If you get into any kind of discussion of a controversial topic these days, someone is likely to try to shut you down with a simple “correlation does not prove causation, stupid” kind of refrain. And they are correct that correlation cannot prove causation (a funny website named Spurious Correlations has gone viral). The rub, though, is that correlation cannot prove causation because causation is, shall we just say, difficult to prove. Further, if you want to find the cause of something (say X), you are really going to need to look for things that correlate with X.
For example, say a certain area of the world has begun to have earthquakes regularly when they were almost nonexistent before. If you find that a certain type of gas extraction had begun just before the increase in earthquakes, you might wonder whether this correlation might offer any hints into the cause of the earthquakes. If you could find no correlation between the earthquakes and anything else, you might begin to describe the earthquakes as mysterious and unexplained.
Why? Because correlation is the biggest hint of where causation might be found. The famous Scottish philosopher, David Hume, laid out some rules for judging causes and their effects. The third rule says there must be constant union between the cause and effect (and it is this correlation that “chiefly” constitutes the causal relation). In fact, it is the constant conjunction between like causes and like effects that reinforces or justifies our belief in causation itself. In other words, without correlation, we would have no reason to believe in causation at all.
Hume also points out that we can observe correlations, but we cannot observe causation. If you ask someone to describe an observation of causation, you will hear a story about a correlation. Because causation cannot be directly observed, our belief in causation cannot be verified.
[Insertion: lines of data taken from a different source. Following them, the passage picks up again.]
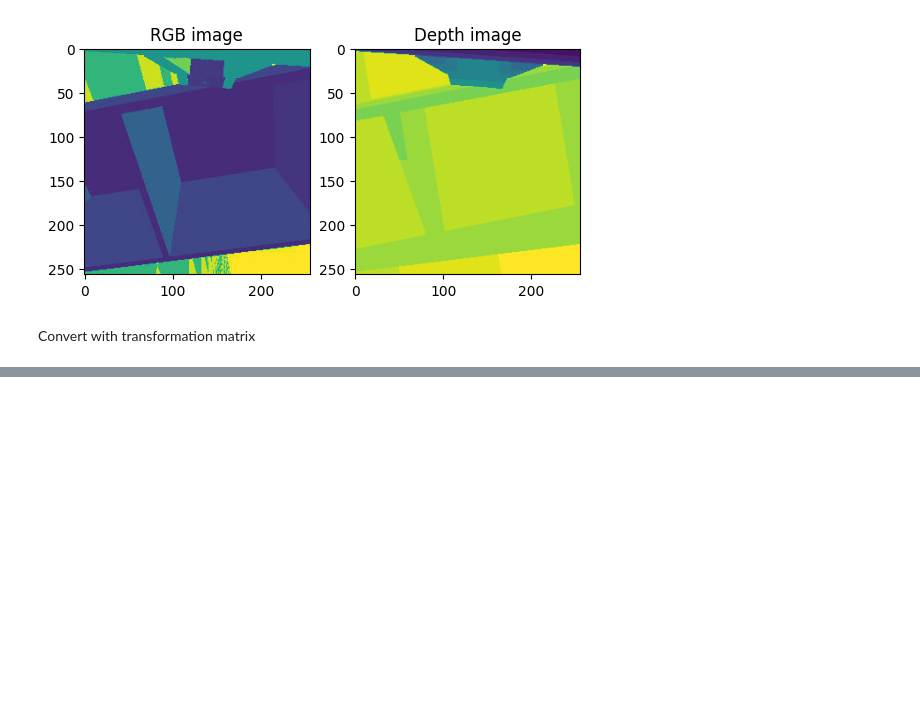
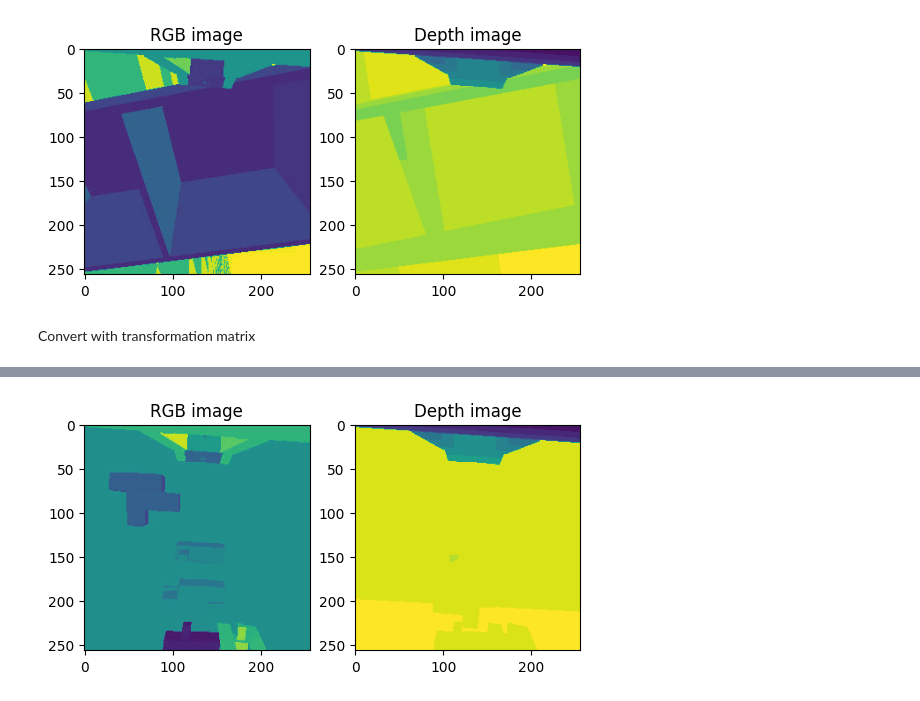
Before and after one commit to easoplee/pybullet_playground, a Jupyter notebook: pointcloud_test.ipynb, the cells around one changed output, grey strips where cells are left out. Drawn from its saved outputs; the diff is of its cells as text; code cells hidden in the pictures; blank space fills up the shorter version.

```diff
--- a/pointcloud_test.ipynb
+++ b/pointcloud_test.ipynb
@@ -107,0 +131,21 @@ array([[0.87534962, 0.10369041, 0.5452341 ],
+# %%
+color_raw4 = o3d.io.read_image("data/color0.jpg")
+depth_raw4 = o3d.io.read_image("data/depth0.png")
+rgbd_image4 = o3d.geometry.RGBDImage.create_from_color_and_depth(
+color_raw4, depth_raw4)
+t4 = np.load('data/transformation_matrix0.npy')
+pcd4 = o3d.geometry.PointCloud.create_from_rgbd_image(
+            rgbd_image4,
+            pinholeCamera,
+
+            )
+# %%
+plt.subplot(1, 2, 1)
+plt.title('RGB image')
+plt.imshow(rgbd_image4.color)
+plt.subplot(1, 2, 2)
+plt.title('Depth image')
+plt.imshow(rgbd_image4.depth)
+plt.show()
+# %% [output]
+[figure, added]
```
Also changed, not shown: parts of 7 cells of this notebook.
Our belief in causation comes from an instinct to believe in causation and not from any rational argument or proof of causation. Hume points out that even animals are born with a belief in causation even without the benefit of the rational ability to study philosophical or scientific arguments.
To be sure, once you’ve identified a correlation, you can begin the work of determining whether the supposed causes are actually responsible for the effects you’ve observed. You may not get proof, but you can get more and more evidence so that your belief in the cause is more and more justified. No matter how much evidence you get, though, you will have started with a correlation.
So, it is true that correlation does not prove causation, but a statistically significant correlation is a good place to begin your search for a cause. If you know of a way to find causation without first observing a correlation or to prove causation, please leave it in the comments.